What is needed
Write out the records again, exactly. Nothing may be dropped.

Entries shown
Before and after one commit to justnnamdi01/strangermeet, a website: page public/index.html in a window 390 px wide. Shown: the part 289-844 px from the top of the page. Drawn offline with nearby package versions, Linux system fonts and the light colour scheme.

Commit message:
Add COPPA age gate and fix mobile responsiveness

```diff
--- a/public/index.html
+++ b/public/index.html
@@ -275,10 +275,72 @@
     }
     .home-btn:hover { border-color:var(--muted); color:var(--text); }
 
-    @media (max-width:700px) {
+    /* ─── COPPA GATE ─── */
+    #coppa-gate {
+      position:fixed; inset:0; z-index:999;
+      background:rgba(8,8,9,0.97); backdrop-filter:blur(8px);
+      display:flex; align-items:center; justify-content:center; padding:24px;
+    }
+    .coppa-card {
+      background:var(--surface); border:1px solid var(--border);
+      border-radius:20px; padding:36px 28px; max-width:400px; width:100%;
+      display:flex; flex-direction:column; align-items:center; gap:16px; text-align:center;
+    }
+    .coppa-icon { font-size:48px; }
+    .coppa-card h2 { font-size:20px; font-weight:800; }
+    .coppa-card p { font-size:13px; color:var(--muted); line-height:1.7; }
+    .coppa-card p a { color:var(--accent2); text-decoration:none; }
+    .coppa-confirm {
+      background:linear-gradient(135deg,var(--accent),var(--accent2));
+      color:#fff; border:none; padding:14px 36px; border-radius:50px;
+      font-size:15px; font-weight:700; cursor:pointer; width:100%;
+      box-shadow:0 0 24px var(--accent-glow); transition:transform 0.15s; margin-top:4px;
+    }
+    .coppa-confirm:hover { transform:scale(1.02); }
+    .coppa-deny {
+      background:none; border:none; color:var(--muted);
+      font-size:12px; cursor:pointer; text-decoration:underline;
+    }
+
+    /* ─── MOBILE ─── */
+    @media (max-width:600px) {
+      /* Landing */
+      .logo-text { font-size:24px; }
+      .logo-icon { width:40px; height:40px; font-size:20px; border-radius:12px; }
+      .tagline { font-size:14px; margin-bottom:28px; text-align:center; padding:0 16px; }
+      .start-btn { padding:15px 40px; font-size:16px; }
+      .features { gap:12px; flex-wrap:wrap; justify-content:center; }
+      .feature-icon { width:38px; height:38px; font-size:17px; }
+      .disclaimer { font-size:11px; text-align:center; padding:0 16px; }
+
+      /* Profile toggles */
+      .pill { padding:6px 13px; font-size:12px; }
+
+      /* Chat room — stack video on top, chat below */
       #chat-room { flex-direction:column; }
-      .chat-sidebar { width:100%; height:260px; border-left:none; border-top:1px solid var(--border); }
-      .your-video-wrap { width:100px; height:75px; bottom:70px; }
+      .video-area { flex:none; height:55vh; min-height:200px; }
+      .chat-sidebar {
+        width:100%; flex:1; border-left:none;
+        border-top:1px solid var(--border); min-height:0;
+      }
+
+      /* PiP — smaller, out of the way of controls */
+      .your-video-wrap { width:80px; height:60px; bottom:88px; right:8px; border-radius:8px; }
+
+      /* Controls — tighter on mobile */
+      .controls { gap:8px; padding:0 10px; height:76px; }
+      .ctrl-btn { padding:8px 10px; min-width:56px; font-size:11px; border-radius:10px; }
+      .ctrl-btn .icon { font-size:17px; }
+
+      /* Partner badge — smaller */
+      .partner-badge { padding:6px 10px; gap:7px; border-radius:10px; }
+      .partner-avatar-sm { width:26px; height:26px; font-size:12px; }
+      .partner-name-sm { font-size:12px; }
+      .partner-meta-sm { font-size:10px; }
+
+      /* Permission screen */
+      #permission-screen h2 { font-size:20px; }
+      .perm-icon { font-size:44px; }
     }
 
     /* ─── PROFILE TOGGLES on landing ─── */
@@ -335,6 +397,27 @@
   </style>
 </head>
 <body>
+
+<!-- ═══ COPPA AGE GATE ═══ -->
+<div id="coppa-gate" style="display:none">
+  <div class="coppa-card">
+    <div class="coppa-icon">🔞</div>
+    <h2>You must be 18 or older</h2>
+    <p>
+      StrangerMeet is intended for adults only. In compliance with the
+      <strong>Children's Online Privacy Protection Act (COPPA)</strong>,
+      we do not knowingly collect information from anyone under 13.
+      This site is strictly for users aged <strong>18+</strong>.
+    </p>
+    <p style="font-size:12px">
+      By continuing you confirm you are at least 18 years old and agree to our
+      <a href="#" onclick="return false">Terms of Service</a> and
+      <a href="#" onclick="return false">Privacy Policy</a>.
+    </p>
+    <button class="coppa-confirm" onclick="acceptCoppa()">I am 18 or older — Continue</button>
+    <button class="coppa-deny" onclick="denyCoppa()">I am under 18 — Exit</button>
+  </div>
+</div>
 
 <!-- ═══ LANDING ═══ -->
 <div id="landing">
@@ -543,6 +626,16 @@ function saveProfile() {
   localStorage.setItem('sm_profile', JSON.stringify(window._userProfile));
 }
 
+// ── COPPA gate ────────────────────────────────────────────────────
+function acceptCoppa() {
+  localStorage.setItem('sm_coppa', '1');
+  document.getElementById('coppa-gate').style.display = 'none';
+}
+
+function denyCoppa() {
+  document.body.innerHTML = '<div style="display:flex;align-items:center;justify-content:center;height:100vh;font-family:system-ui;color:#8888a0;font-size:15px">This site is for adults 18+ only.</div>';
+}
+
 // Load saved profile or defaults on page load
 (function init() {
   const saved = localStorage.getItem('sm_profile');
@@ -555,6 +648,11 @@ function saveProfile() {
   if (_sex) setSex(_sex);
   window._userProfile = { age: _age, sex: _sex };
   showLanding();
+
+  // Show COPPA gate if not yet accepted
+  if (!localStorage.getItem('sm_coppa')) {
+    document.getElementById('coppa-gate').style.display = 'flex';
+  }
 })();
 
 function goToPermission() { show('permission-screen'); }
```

Written response
Before and after one commit to justnnamdi01/strangermeet, a website: page public/index.html in a window 390 px wide. Shown: the part 289-844 px from the top of the page. Drawn offline with nearby package versions, Linux system fonts and the light colour scheme.

Commit message:
Add COPPA age gate and fix mobile responsiveness

```diff
--- a/public/index.html
+++ b/public/index.html
@@ -275,10 +275,72 @@
     }
     .home-btn:hover { border-color:var(--muted); color:var(--text); }
 
-    @media (max-width:700px) {
+    /* ─── COPPA GATE ─── */
+    #coppa-gate {
+      position:fixed; inset:0; z-index:999;
+      background:rgba(8,8,9,0.97); backdrop-filter:blur(8px);
+      display:flex; align-items:center; justify-content:center; padding:24px;
+    }
+    .coppa-card {
+      background:var(--surface); border:1px solid var(--border);
+      border-radius:20px; padding:36px 28px; max-width:400px; width:100%;
+      display:flex; flex-direction:column; align-items:center; gap:16px; text-align:center;
+    }
+    .coppa-icon { font-size:48px; }
+    .coppa-card h2 { font-size:20px; font-weight:800; }
+    .coppa-card p { font-size:13px; color:var(--muted); line-height:1.7; }
+    .coppa-card p a { color:var(--accent2); text-decoration:none; }
+    .coppa-confirm {
+      background:linear-gradient(135deg,var(--accent),var(--accent2));
+      color:#fff; border:none; padding:14px 36px; border-radius:50px;
+      font-size:15px; font-weight:700; cursor:pointer; width:100%;
+      box-shadow:0 0 24px var(--accent-glow); transition:transform 0.15s; margin-top:4px;
+    }
+    .coppa-confirm:hover { transform:scale(1.02); }
+    .coppa-deny {
+      background:none; border:none; color:var(--muted);
+      font-size:12px; cursor:pointer; text-decoration:underline;
+    }
+
+    /* ─── MOBILE ─── */
+    @media (max-width:600px) {
+      /* Landing */
+      .logo-text { font-size:24px; }
+      .logo-icon { width:40px; height:40px; font-size:20px; border-radius:12px; }
+      .tagline { font-size:14px; margin-bottom:28px; text-align:center; padding:0 16px; }
+      .start-btn { padding:15px 40px; font-size:16px; }
+      .features { gap:12px; flex-wrap:wrap; justify-content:center; }
+      .feature-icon { width:38px; height:38px; font-size:17px; }
+      .disclaimer { font-size:11px; text-align:center; padding:0 16px; }
+
+      /* Profile toggles */
+      .pill { padding:6px 13px; font-size:12px; }
+
+      /* Chat room — stack video on top, chat below */
       #chat-room { flex-direction:column; }
-      .chat-sidebar { width:100%; height:260px; border-left:none; border-top:1px solid var(--border); }
-      .your-video-wrap { width:100px; height:75px; bottom:70px; }
+      .video-area { flex:none; height:55vh; min-height:200px; }
+      .chat-sidebar {
+        width:100%; flex:1; border-left:none;
+        border-top:1px solid var(--border); min-height:0;
+      }
+
+      /* PiP — smaller, out of the way of controls */
+      .your-video-wrap { width:80px; height:60px; bottom:88px; right:8px; border-radius:8px; }
+
+      /* Controls — tighter on mobile */
+      .controls { gap:8px; padding:0 10px; height:76px; }
+      .ctrl-btn { padding:8px 10px; min-width:56px; font-size:11px; border-radius:10px; }
+      .ctrl-btn .icon { font-size:17px; }
+
+      /* Partner badge — smaller */
+      .partner-badge { padding:6px 10px; gap:7px; border-radius:10px; }
+      .partner-avatar-sm { width:26px; height:26px; font-size:12px; }
+      .partner-name-sm { font-size:12px; }
+      .partner-meta-sm { font-size:10px; }
+
+      /* Permission screen */
+      #permission-screen h2 { font-size:20px; }
+      .perm-icon { font-size:44px; }
     }
 
     /* ─── PROFILE TOGGLES on landing ─── */
@@ -335,6 +397,27 @@
   </style>
 </head>
 <body>
+
+<!-- ═══ COPPA AGE GATE ═══ -->
+<div id="coppa-gate" style="display:none">
+  <div class="coppa-card">
+    <div class="coppa-icon">🔞</div>
+    <h2>You must be 18 or older</h2>
+    <p>
+      StrangerMeet is intended for adults only. In compliance with the
+      <strong>Children's Online Privacy Protection Act (COPPA)</strong>,
+      we do not knowingly collect information from anyone under 13.
+      This site is strictly for users aged <strong>18+</strong>.
+    </p>
+    <p style="font-size:12px">
+      By continuing you confirm you are at least 18 years old and agree to our
+      <a href="#" onclick="return false">Terms of Service</a> and
+      <a href="#" onclick="return false">Privacy Policy</a>.
+    </p>
+    <button class="coppa-confirm" onclick="acceptCoppa()">I am 18 or older — Continue</button>
+    <button class="coppa-deny" onclick="denyCoppa()">I am under 18 — Exit</button>
+  </div>
+</div>
 
 <!-- ═══ LANDING ═══ -->
 <div id="landing">
@@ -543,6 +626,16 @@ function saveProfile() {
   localStorage.setItem('sm_profile', JSON.stringify(window._userProfile));
 }
 
+// ── COPPA gate ────────────────────────────────────────────────────
+function acceptCoppa() {
+  localStorage.setItem('sm_coppa', '1');
+  document.getElementById('coppa-gate').style.display = 'none';
+}
+
+function denyCoppa() {
+  document.body.innerHTML = '<div style="display:flex;align-items:center;justify-content:center;height:100vh;font-family:system-ui;color:#8888a0;font-size:15px">This site is for adults 18+ only.</div>';
+}
+
 // Load saved profile or defaults on page load
 (function init() {
   const saved = localStorage.getItem('sm_profile');
@@ -555,6 +648,11 @@ function saveProfile() {
   if (_sex) setSex(_sex);
   window._userProfile = { age: _age, sex: _sex };
   showLanding();
+
+  // Show COPPA gate if not yet accepted
+  if (!localStorage.getItem('sm_coppa')) {
+    document.getElementById('coppa-gate').style.display = 'flex';
+  }
 })();
 
 function goToPermission() { show('permission-screen'); }
```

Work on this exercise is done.